◆ Exercise details ◆
In the records below, which lines include "Finance"? Copy them.

◆ Records from a dataset ◆
# # #
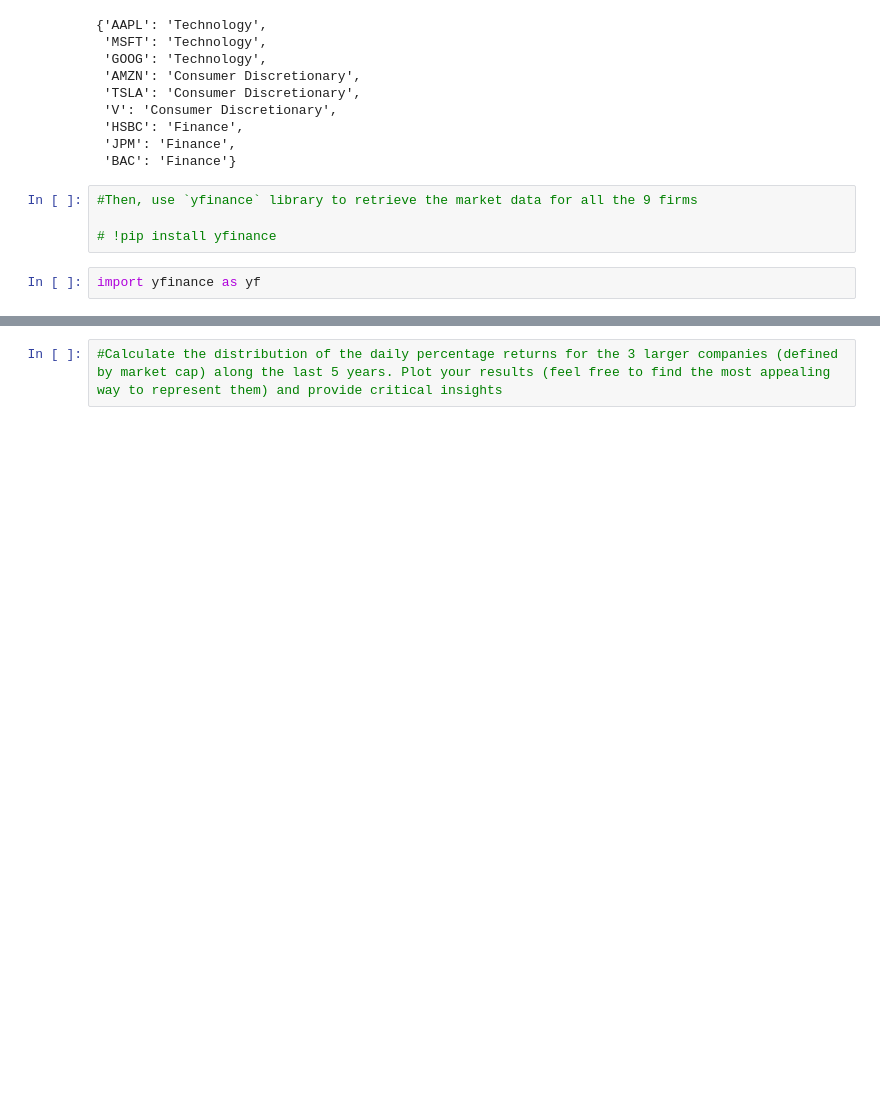
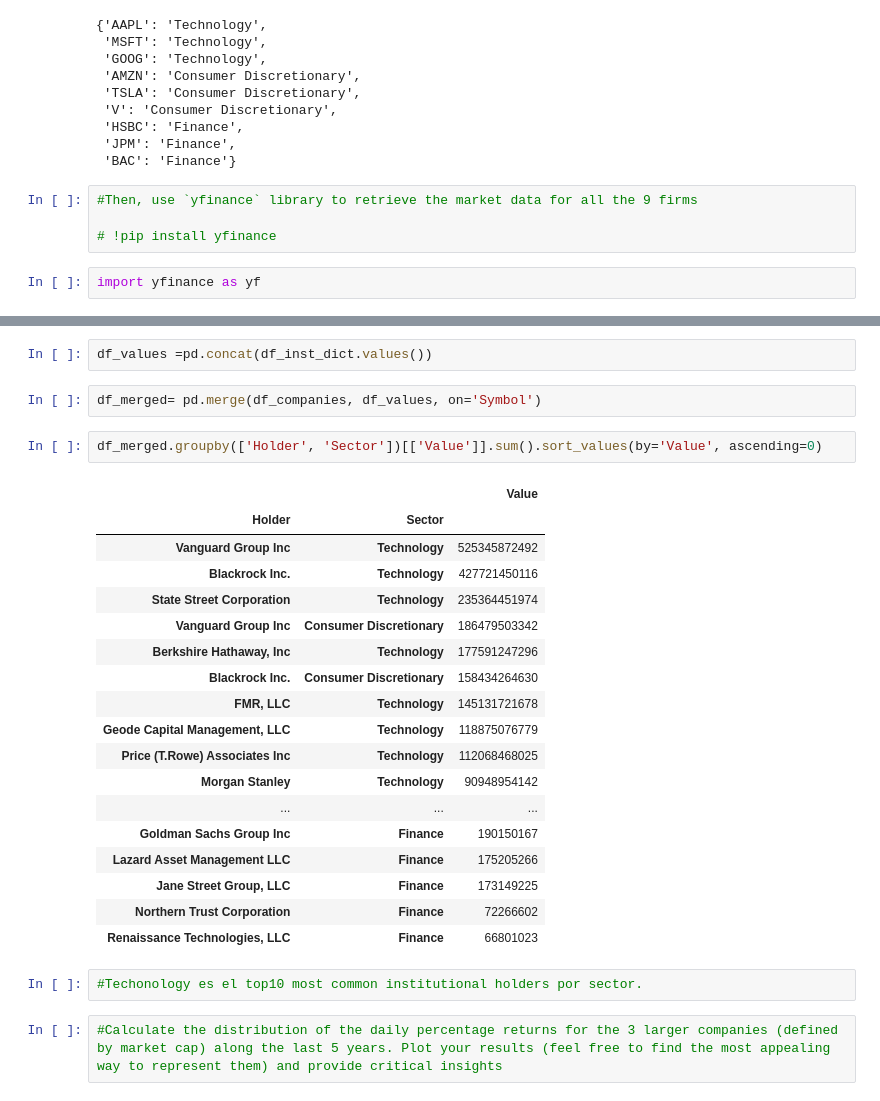
Before and after one commit to qlab-intro-python/tarea-4-quispe-dongo, a Jupyter notebook: tarea_4_plantilla.ipynb, the cells around one changed output, grey strips where cells are left out. Drawn from its saved outputs; the diff is of its cells as text; blank space fills up the shorter version.

```diff
--- a/tarea_4_plantilla.ipynb
+++ b/tarea_4_plantilla.ipynb
@@ -251,2 +261,29 @@ for symbol, sector in firms
+# %%
+df_values =pd.concat(df_inst_dict.values())
+# %%
+df_merged= pd.merge(df_companies, df_values, on='Symbol')
+# %%
+df_merged.groupby(['Holder', 'Sector'])[['Value']].sum().sort_values(by='Value', ascending=0)
+# %% [output]
+|  |  | Value |
+| Holder | Sector |  |
+| Vanguard Group Inc | Technology | 525345872492 |
+| Blackrock Inc. | Technology | 427721450116 |
+| State Street Corporation | Technology | 235364451974 |
+| Vanguard Group Inc | Consumer Discretionary | 186479503342 |
+| Berkshire Hathaway, Inc | Technology | 177591247296 |
+| Blackrock Inc. | Consumer Discretionary | 158434264630 |
+| FMR, LLC | Technology | 145131721678 |
+| Geode Capital Management, LLC | Technology | 118875076779 |
+| Price (T.Rowe) Associates Inc | Technology | 112068468025 |
+| Morgan Stanley | Technology | 90948954142 |
+| ... | ... | ... |
+| Goldman Sachs Group Inc | Finance | 190150167 |
+| Lazard Asset Management LLC | Finance | 175205266 |
+| Jane Street Group, LLC | Finance | 173149225 |
+| Northern Trust Corporation | Finance | 72266602 |
+| Renaissance Technologies, LLC | Finance | 66801023 |
+# %%
+#Techonology es el top10 most common institutional holders por sector.
 # %%
 #Calculate the distribution of the daily percentage returns for the 3 larger companies (defined by market cap) along the last 5 years. Plot your results (feel free to find the most appealing way to represent them) and provide critical insights
```
Also changed, not shown: parts of 3 cells of this notebook.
# # #
◆ Finished task ◆
+| Goldman Sachs Group Inc | Finance | 190150167 |
+| Lazard Asset Management LLC | Finance | 175205266 |
+| Jane Street Group, LLC | Finance | 173149225 |
+| Northern Trust Corporation | Finance | 72266602 |
+| Renaissance Technologies, LLC | Finance | 66801023 |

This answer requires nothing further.